Leave every picture out and write out the records below exactly.

[Web page revision data]
=== Section Start ===

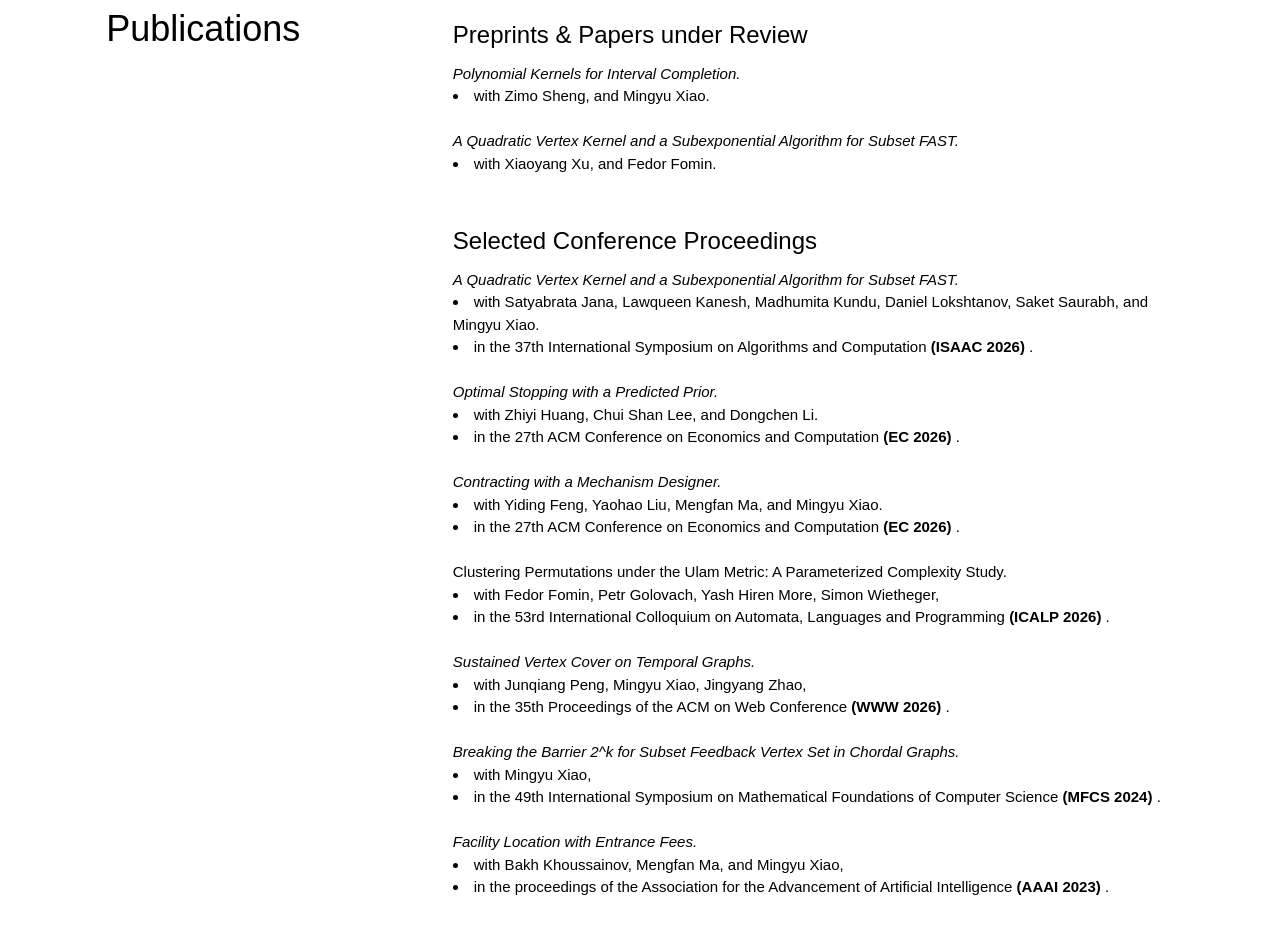
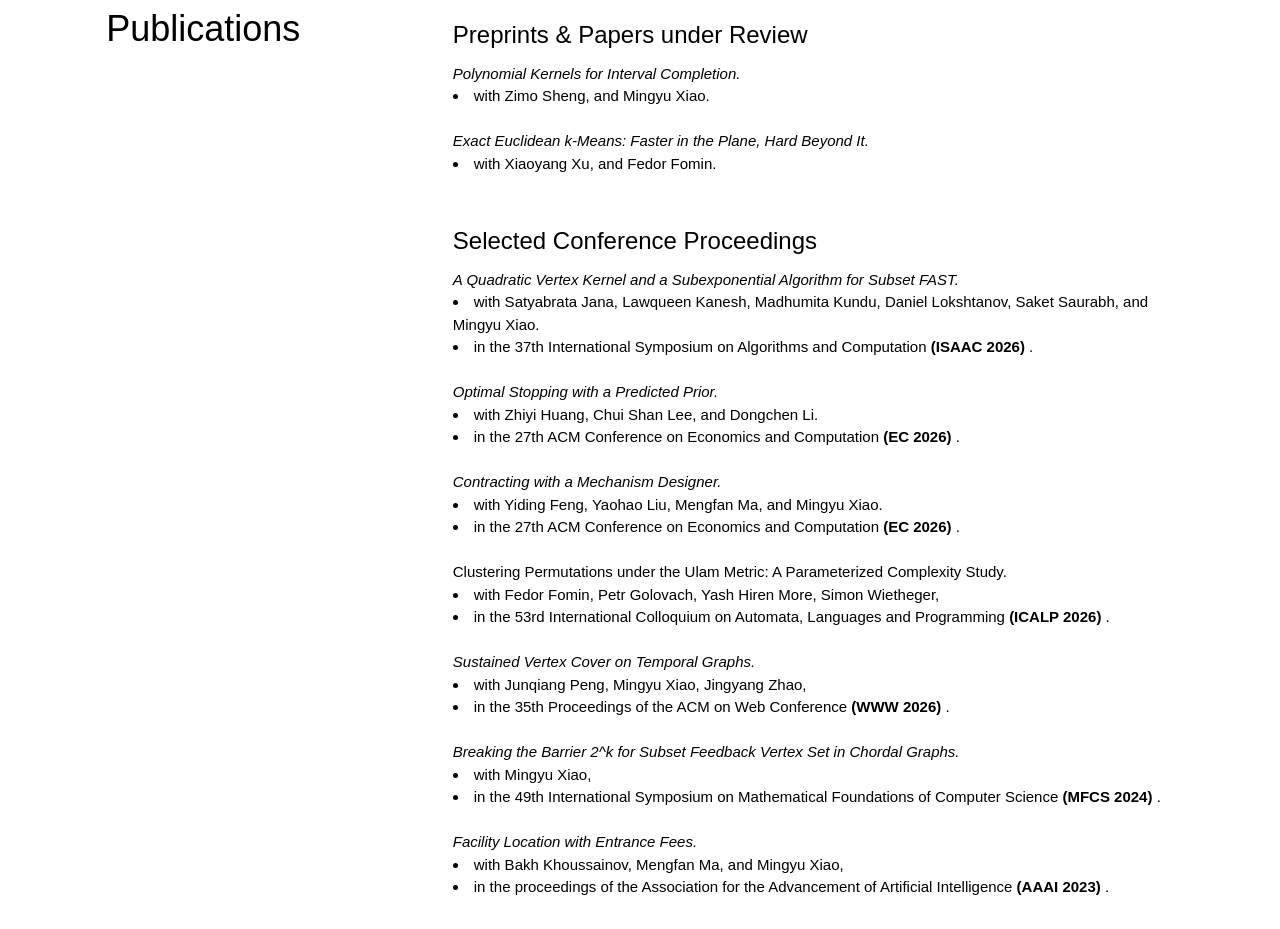
Before and after one commit to tianbaics/tianbaics.github.io, a plain HTML site: page index.html in a window 1280 px wide. Shown: the part 1000-1929 px from the top of the page. Drawn offline with Linux system fonts and the light colour scheme.

```diff
--- a/index.html
+++ b/index.html
@@ -352,7 +352,7 @@
                         <a href="https://arxiv.org/html/2610.10319v1"><i> Polynomial Kernels for Interval Completion.  </i> </a> <br>
                         <li> with Zimo Sheng, and Mingyu Xiao. </li> <br>
 
-                        <a href="https://github.com/sigact-stoc/stoc2027/releases/download/papers-1/837.pdf"><i> A Quadratic Vertex Kernel and a Subexponential Algorithm for Subset FAST.  </i> </a> <br>
+                        <a href="https://github.com/sigact-stoc/stoc2027/releases/download/papers-1/837.pdf"><i> Exact Euclidean k-Means: Faster in the Plane, Hard Beyond It.  </i> </a> <br>
                         <li> with Xiaoyang Xu, and Fedor Fomin. </li> <br>
 
                         </p>
```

=== Section End ===

◆ **SOLUTION BELOW**:
Before and after one commit to tianbaics/tianbaics.github.io, a plain HTML site: page index.html in a window 1280 px wide. Shown: the part 1000-1929 px from the top of the page. Drawn offline with Linux system fonts and the light colour scheme.

```diff
--- a/index.html
+++ b/index.html
@@ -352,7 +352,7 @@
                         <a href="https://arxiv.org/html/2610.10319v1"><i> Polynomial Kernels for Interval Completion.  </i> </a> <br>
                         <li> with Zimo Sheng, and Mingyu Xiao. </li> <br>
 
-                        <a href="https://github.com/sigact-stoc/stoc2027/releases/download/papers-1/837.pdf"><i> A Quadratic Vertex Kernel and a Subexponential Algorithm for Subset FAST.  </i> </a> <br>
+                        <a href="https://github.com/sigact-stoc/stoc2027/releases/download/papers-1/837.pdf"><i> Exact Euclidean k-Means: Faster in the Plane, Hard Beyond It.  </i> </a> <br>
                         <li> with Xiaoyang Xu, and Fedor Fomin. </li> <br>
 
                         </p>
```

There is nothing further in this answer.